#### Material for this exercise:
• • • • • • •
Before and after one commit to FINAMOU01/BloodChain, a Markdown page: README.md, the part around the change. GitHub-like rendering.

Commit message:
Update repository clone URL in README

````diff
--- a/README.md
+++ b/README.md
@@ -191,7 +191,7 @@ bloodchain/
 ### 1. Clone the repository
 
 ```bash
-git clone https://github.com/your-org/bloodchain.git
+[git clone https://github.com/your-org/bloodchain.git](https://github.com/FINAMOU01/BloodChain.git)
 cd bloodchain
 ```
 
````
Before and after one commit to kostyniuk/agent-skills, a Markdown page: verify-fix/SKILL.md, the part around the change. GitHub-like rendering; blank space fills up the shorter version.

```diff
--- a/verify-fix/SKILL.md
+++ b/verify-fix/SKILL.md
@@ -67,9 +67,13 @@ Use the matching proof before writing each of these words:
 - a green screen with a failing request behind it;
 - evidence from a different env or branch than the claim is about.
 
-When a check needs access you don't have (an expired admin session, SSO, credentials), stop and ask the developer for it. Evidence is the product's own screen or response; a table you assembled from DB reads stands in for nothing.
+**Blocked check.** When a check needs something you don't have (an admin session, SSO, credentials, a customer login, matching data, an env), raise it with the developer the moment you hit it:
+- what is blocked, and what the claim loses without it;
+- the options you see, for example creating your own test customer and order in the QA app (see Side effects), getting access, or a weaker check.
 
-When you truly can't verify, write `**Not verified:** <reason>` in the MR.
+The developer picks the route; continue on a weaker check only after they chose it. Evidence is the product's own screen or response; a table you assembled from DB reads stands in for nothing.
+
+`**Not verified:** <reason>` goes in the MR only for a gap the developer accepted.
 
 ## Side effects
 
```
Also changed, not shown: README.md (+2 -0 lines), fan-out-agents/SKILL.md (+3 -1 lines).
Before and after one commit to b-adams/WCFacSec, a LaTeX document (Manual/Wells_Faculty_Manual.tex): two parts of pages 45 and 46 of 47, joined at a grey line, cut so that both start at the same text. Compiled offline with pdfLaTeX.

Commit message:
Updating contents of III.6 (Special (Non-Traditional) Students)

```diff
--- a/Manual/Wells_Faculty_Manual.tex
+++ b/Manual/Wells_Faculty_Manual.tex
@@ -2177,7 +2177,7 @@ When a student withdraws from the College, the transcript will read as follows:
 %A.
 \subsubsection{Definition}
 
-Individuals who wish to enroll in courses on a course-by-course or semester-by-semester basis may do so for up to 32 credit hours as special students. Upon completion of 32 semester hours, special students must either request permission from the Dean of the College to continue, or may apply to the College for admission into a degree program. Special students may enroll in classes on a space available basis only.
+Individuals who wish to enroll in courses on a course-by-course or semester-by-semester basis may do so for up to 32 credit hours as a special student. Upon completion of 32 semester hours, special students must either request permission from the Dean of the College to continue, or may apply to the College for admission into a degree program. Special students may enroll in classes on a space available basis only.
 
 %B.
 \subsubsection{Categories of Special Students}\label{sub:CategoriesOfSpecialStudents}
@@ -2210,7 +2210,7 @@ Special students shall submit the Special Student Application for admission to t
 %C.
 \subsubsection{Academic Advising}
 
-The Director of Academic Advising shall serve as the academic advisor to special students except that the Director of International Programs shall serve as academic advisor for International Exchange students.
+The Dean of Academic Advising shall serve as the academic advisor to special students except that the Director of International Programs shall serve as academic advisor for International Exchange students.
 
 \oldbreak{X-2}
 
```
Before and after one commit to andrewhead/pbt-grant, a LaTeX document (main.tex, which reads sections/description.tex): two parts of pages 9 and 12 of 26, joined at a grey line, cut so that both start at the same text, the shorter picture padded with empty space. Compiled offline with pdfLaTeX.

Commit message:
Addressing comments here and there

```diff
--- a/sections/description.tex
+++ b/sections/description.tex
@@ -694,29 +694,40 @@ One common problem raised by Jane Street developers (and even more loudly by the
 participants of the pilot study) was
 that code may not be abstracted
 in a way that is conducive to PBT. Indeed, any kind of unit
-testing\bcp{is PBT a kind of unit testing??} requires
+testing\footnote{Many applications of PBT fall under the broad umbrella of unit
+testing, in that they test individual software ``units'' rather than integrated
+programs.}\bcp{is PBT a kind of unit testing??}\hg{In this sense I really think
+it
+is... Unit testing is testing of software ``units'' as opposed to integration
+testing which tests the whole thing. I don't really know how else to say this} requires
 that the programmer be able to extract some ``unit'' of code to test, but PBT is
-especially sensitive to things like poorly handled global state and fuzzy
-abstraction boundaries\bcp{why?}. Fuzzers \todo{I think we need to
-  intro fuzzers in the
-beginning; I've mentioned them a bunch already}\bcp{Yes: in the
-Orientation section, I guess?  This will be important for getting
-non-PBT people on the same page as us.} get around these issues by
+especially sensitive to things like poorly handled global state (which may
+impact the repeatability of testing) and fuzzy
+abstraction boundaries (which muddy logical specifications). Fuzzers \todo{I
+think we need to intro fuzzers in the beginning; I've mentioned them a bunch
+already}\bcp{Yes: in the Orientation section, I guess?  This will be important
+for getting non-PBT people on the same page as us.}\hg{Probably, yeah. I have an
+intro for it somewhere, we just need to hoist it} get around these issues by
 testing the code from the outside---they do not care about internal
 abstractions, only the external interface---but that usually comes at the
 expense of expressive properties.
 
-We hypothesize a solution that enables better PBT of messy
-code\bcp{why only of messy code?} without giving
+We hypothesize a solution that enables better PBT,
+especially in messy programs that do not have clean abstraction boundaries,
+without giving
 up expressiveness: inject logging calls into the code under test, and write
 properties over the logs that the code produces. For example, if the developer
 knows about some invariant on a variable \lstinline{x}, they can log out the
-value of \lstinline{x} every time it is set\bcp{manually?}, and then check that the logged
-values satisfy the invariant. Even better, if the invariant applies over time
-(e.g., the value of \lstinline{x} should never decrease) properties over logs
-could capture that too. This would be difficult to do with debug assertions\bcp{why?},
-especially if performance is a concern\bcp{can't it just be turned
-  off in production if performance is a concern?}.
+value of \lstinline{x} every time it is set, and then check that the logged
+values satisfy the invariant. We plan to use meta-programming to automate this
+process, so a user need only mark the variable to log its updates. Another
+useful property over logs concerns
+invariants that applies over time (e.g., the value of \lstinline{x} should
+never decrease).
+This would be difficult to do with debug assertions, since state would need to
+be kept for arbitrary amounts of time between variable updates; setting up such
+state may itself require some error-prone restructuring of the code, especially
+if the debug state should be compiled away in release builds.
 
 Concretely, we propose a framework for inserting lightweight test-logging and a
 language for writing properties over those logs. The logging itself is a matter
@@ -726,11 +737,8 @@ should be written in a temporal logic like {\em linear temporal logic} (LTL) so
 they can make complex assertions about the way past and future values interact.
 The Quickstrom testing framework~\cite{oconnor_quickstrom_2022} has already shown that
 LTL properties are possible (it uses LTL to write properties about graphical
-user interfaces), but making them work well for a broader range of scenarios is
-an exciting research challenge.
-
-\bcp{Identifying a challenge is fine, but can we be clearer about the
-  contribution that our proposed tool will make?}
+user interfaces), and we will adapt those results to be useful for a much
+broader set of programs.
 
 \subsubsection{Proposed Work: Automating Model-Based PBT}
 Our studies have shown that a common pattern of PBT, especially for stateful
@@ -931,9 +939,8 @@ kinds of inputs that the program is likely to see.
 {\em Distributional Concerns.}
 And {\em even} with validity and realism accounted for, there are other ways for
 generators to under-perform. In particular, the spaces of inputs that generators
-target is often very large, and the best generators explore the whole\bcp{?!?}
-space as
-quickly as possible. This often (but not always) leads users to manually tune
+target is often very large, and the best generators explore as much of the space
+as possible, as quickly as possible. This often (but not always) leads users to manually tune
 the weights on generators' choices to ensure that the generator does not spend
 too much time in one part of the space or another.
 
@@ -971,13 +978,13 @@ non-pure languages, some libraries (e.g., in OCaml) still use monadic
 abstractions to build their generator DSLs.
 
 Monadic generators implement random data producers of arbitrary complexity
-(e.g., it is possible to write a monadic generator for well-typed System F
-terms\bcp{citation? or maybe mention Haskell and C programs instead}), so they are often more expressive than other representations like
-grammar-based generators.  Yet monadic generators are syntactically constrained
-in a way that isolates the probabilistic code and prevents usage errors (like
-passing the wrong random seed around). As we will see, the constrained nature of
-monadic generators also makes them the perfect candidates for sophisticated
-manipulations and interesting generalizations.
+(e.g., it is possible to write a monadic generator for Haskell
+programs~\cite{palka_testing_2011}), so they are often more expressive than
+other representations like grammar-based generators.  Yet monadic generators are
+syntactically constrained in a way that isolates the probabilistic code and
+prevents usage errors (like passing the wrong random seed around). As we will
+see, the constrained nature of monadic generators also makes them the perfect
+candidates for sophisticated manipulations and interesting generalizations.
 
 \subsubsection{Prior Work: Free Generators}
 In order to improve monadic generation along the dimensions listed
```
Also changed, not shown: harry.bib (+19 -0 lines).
• • • • • • •
#### Work instructions:
Each line in the listing above that includes "sections" is to be copied.

#### Your solution:
Before and after one commit to andrewhead/pbt-grant, a LaTeX document (main.tex, which reads sections/description.tex): two parts of pages 9 and 12 of 26, joined at a grey line, cut so that both start at the same text, the shorter picture padded with empty space. Compiled offline with pdfLaTeX.
--- a/sections/description.tex
+++ b/sections/description.tex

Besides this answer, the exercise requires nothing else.